• Work required
Of all the lines below, return only those starting with the line holding "box-sizing: border-box;" and going on through the line holding "<span className='side-nav__icon'><MdOutlineDashboard /></span>", exactly as written.

_ _ _ _

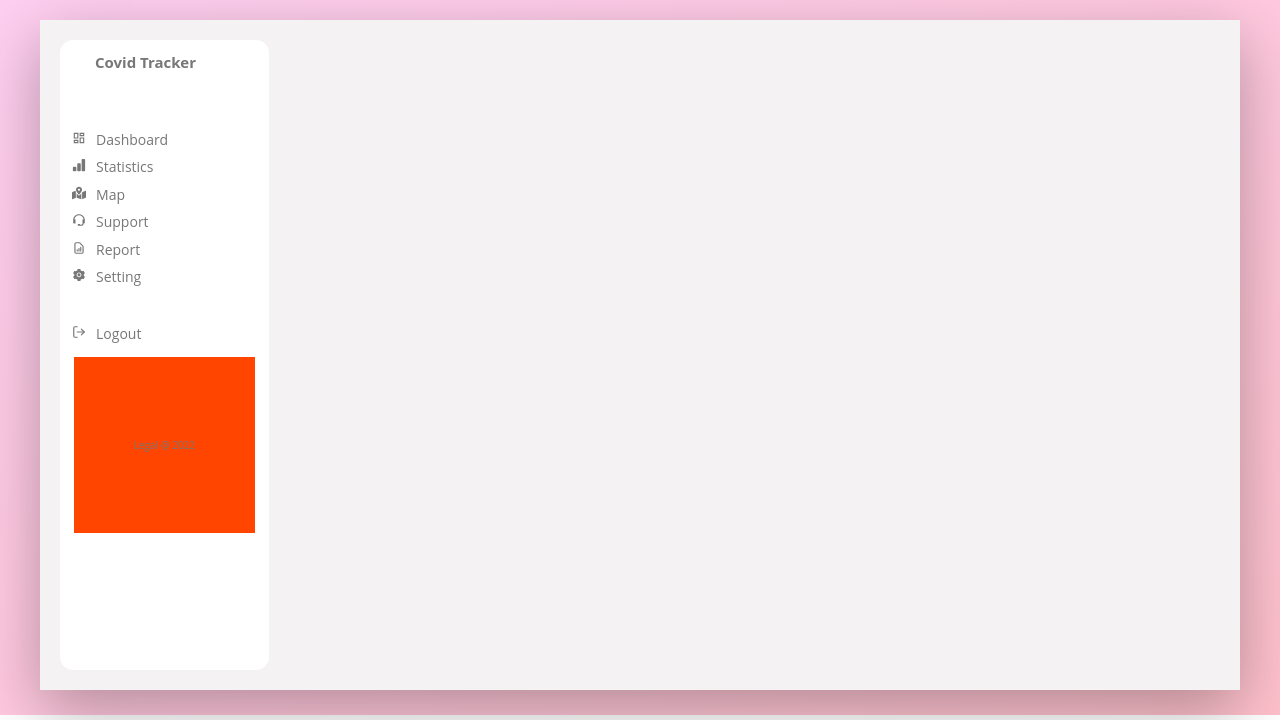
Repository: okidijimmy200/CovidAdminTracker
Page: /
These files come from the project's save history. The page is drawn as it stood at one moment and after a run of saves; the edit follows.
The browser window is 1280 px wide. The pictures show the whole page.
The project was rebuilt for these pictures with package versions that can differ from the ones it lists, and the page was loaded fresh each time.

Above is the page before, as saved 2022-06-16 12:15:49.

### public/index.html
<!DOCTYPE html>
<html lang="en">
  <head>
    <meta charset="utf-8" />
    <link rel="icon" href="%PUBLIC_URL%/favicon.ico" />
    <meta name="viewport" content="width=device-width, initial-scale=1" />
    <meta name="theme-color" content="#000000" />
    <meta
      name="description"
      content="Web site created using create-react-app"
    />
    <link rel="apple-touch-icon" href="%PUBLIC_URL%/logo192.png" />
    <!--
      manifest.json provides metadata used when your web app is installed on a
      user's mobile device or desktop. See https://developers.google.com/web/fundamentals/web-app-manifest/
    -->
    <link rel="manifest" href="%PUBLIC_URL%/manifest.json" />
    <!--
      Notice the use of %PUBLIC_URL% in the tags above.
      It will be replaced with the URL of the `public` folder during the build.
      Only files inside the `public` folder can be referenced from the HTML.

      Unlike "/favicon.ico" or "favicon.ico", "%PUBLIC_URL%/favicon.ico" will
      work correctly both with client-side routing and a non-root public URL.
      Learn how to configure a non-root public URL by running `npm run build`.
    -->
    <title>Covid Admin Tracker</title>
  </head>
  <body>
    <noscript>You need to enable JavaScript to run this app.</noscript>
    <div id="root"></div>
    <!--
      This HTML file is a template.
      If you open it directly in the browser, you will see an empty page.

      You can add webfonts, meta tags, or analytics to this file.
      The build step will place the bundled scripts into the <body> tag.

      To begin the development, run `npm start` or `yarn start`.
      To create a production bundle, use `npm run build` or `yarn build`.
    -->
  </body>
</html>

### src/index.scss
:root {
  --color-primary:#eb2f64;
  --color-primary-light:#ffcff1;
  --color-primary-dark:#ffc1cc;
  --color-grey-light-1: #faf9f9;
  --color-grey-light-2: #f4f2f2;
  --color-grey-light-3: #f0eeee;
  --color-grey-light-4: #ccc;
  --color-grey-dark-1: #333;
  --color-grey-dark-2: #777;
  --color-grey-dark-3: #999;

  // creating variable for box
  --shadow-dark: 0 2rem 6rem rgba(0, 0, 0, 0.3);

  --shadow-light: 0 2rem 5rem rgba(0,0,0,.06);
}


* {
  margin: 0;
  padding: 0;
}
*,
*::before,
*::after {
  box-sizing: inherit;
}

html {
  box-sizing: border-box;
  font-size: 62.5%;

}

body {
  font-family: 'Open Sans', sans-serif;
  font-weight: 400;
  line-height: 1.6;
  color: var(--color-grey-dark-2);
  background-image: linear-gradient(to right bottom, var(--color-primary-light), var(--color-primary-dark));
  background-size: cover;
  background-repeat: no-repeat;
  min-height: 96.5vh;
}

### src/App.tsx
import React from 'react';
import Sidebar from './sidebar/sidebar';
import Content from './core/content';
import './App.scss';

function App() {
  return (
    <div data-testid='container' className="container">
      <div className="content">
      <Sidebar />
      <Content />
      </div>

    </div>
  );
}

export default App;

### src/sidebar/sidebar.tsx
import React from 'react'
import {MdOutlineDashboard  } from 'react-icons/md'
import { BsFillBarChartFill } from 'react-icons/bs'
import { FaMapMarkedAlt } from 'react-icons/fa'
import { BiSupport } from 'react-icons/bi'
import { HiOutlineDocumentReport } from 'react-icons/hi'
import { AiFillSetting } from 'react-icons/ai'
import { FiLogOut } from 'react-icons/fi'

import './sidebar.scss'

export default function sidebar() {
  return (
    <>
    <nav className="sidebar">
        <h2 className='title'>Covid Tracker</h2>
        <div className='sidebar-flex'>
            <div>
            <ul className="side-nav">
            <li className="side-nav__item side-nav__item--active">
                <span className='side-nav__icon'><MdOutlineDashboard /></span>
                    <span>Dashboard</span>
            </li>
            <li className="side-nav__item">
                {/* <a href="#" class="side-nav__link"> */}
                    <span className="side-nav__icon">
                        <BsFillBarChartFill />
                        {/* <use xlink:href="img/spritspam#icon-aircraft-take-off"></use> */}
                    </span>
                    <span>Statistics</span>
                {/* </a> */}
            </li>
            <li className="side-nav__item">
                {/* <a href="#" class="side-nav__link"> */}
                    <span className="side-nav__icon">
                        <FaMapMarkedAlt />
                        {/* <use xlink:href="img/sprite.svg#icon-key"></use> */}
                    </span>
                    <span>Map</span>
                {/* </a> */}
            </li>
            <li className="side-nav__item">
                {/* <a href="#" className="side-nav__link"> */}
                    <span className="side-nav__icon">
                        {/* <use xlink:href="img/sprite.svg#icon-map"></use> */}
                        <BiSupport />
                    </span>
                    <span>Support</span>
                {/* </a> */}
            </li>
            <li className="side-nav__item">
                {/* <a href="#" className="side-nav__link"> */}
                    <span className="side-nav__icon">
                        {/* <use xlink:href="img/sprite.svg#icon-map"></use> */}
                        <HiOutlineDocumentReport />
                    </span>
                    <span>Report</span>
                {/* </a> */}
            </li>
            <li className="side-nav__item">
                {/* <a href="#" className="side-nav__link"> */}
                    <span className="side-nav__icon">
                        {/* <use xlink:href="img/sprite.svg#icon-map"></use> */}
                        <AiFillSetting />
                    </span>
                    <span>Setting</span>
                {/* </a> */}
            </li>
        </ul>
            </div>
            <div>
                <ul className="side-nav ">
                <li className="side-nav__item">
                <span className="side-nav__icon">
                        {/* <use xlink:href="img/sprite.svg#icon-map"></use> */}
                        <FiLogOut />
                    </span>
                <span>Logout</span>
            </li>
                </ul>

            </div>

        <div className="download">
            Legal @ 2022
        </div>
        </div>
    </nav>
</>
  )
}

### src/core/content.tsx
import React from 'react'

import './content.scss'

export default function Content() {
  return (
    <main className="hotel-view">
    </main>
  )
}

### src/App.scss
.container {
  max-width: 120rem;
  // centering in the view port
  margin: 2rem auto;
  background-color: var(--color-grey-light-2);
  // box-shadow:;
  box-shadow: var(--shadow-dark);

  // min height for testing
  // min-height: 60rem;

}

.content {
  display: flex;
  min-height: 93vh;
  padding: 2rem;
}

### src/sidebar/sidebar.scss

.sidebar {
    // styling the sidebar
    background-color: #fff;
    // flex property to define width, grow 0, shrink 0
    flex: 0 0 18%;
    // to create alot of space in the container for legal text
    border-radius: 1.3rem;
}

.side-nav {
    // adding font size
    font-size: 1.4rem;
    list-style: none;
    margin-top: 3.5rem;

    &__1 {
        margin-top: 2.5rem;
    }

   &__item {
       // parent element set to relative to element the hover effect
       position: relative;
       cursor: pointer;
       margin-left: 1.2rem;

       // to create space btn the items
       &:not(:last-child) {
           margin-bottom: .5rem;
       }
   }

   // this shd be visible only when we hover the item
   &__item:hover::before,
   // to make one of the li items initially highlighted
   &__item--active::before {
       width: 100%;
   }

   // to show the item as selected
   &__item:active::before {
       background-color: #fff;
   }


   &__link:link,
   &__link:visited {
    //    color: var(--color-grey-light-1);
       text-decoration: none;
       text-transform: uppercase;
       display: inline-block;
       padding: 1.5rem 3rem;
       // z-index only works with positioning
       position: relative;
       z-index: 10;
       // to align items in straight line
       display: flex;
       align-items: center;
   }

   &__icon {
       // reduce size of icons
       width: 1.75rem;
       height: 1.75rem;
       margin-right: 1rem;
       // current color is the color of the current element
       fill:currentColor;
   }
}
.logout {
    margin-top: 10rem;
}
.sidebar-flex {
    display: flex;
    flex-direction: column;
    height: 45rem;
}
.title {
    padding: 1rem 2rem 2rem 3.5rem;
}

.download {
    padding: 8rem 6rem;
    margin: auto;
    background-color: orangered;
}

### src/core/content.scss
.hotel-view {
    // background-color: #fff;
    // to make the hotel-view cover up the remaining space
    flex: 1;
    margin-left: 2rem;
}

Loaded but not shown: src/index.tsx (common file); src/reportWebVitals.ts (common file)

After the next 2 saves:
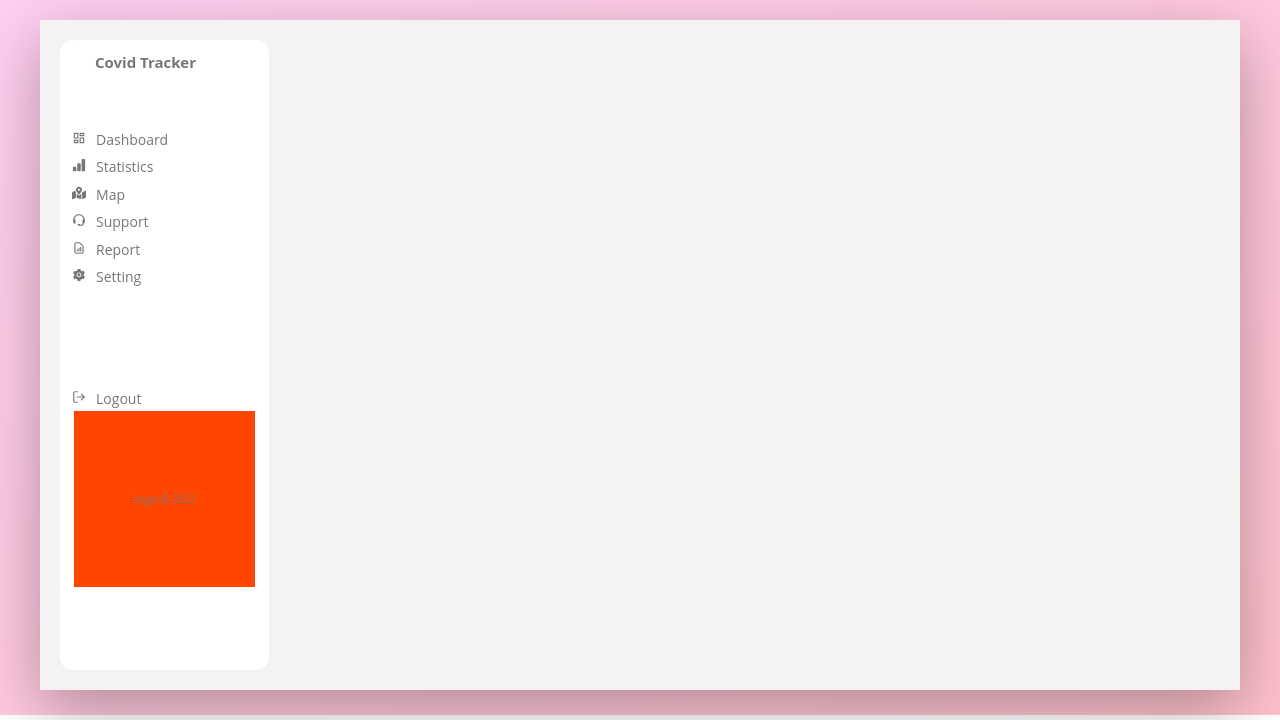
The 2 saves are shown as one change because they came seconds apart.
The last was saved 10 s later.
--- a/src/sidebar/sidebar.tsx
+++ b/src/sidebar/sidebar.tsx
@@ -69,7 +69,7 @@ export default function sidebar() {
         </ul>
             </div>
             <div>
-                <ul className="side-nav ">
+                <ul className="side-nav logout">
                 <li className="side-nav__item">
                 <span className="side-nav__icon">
                         {/* <use xlink:href="img/sprite.svg#icon-map"></use> */}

_ _ _ _

• Written response
  box-sizing: border-box;
  font-size: 62.5%;

}

body {
  font-family: 'Open Sans', sans-serif;
  font-weight: 400;
  line-height: 1.6;
  color: var(--color-grey-dark-2);
  background-image: linear-gradient(to right bottom, var(--color-primary-light), var(--color-primary-dark));
  background-size: cover;
  background-repeat: no-repeat;
  min-height: 96.5vh;
}

### src/App.tsx
import React from 'react';
import Sidebar from './sidebar/sidebar';
import Content from './core/content';
import './App.scss';

function App() {
  return (
    <div data-testid='container' className="container">
      <div className="content">
      <Sidebar />
      <Content />
      </div>

    </div>
  );
}

export default App;

### src/sidebar/sidebar.tsx
import React from 'react'
import {MdOutlineDashboard  } from 'react-icons/md'
import { BsFillBarChartFill } from 'react-icons/bs'
import { FaMapMarkedAlt } from 'react-icons/fa'
import { BiSupport } from 'react-icons/bi'
import { HiOutlineDocumentReport } from 'react-icons/hi'
import { AiFillSetting } from 'react-icons/ai'
import { FiLogOut } from 'react-icons/fi'

import './sidebar.scss'

export default function sidebar() {
  return (
    <>
    <nav className="sidebar">
        <h2 className='title'>Covid Tracker</h2>
        <div className='sidebar-flex'>
            <div>
            <ul className="side-nav">
            <li className="side-nav__item side-nav__item--active">
                <span className='side-nav__icon'><MdOutlineDashboard /></span>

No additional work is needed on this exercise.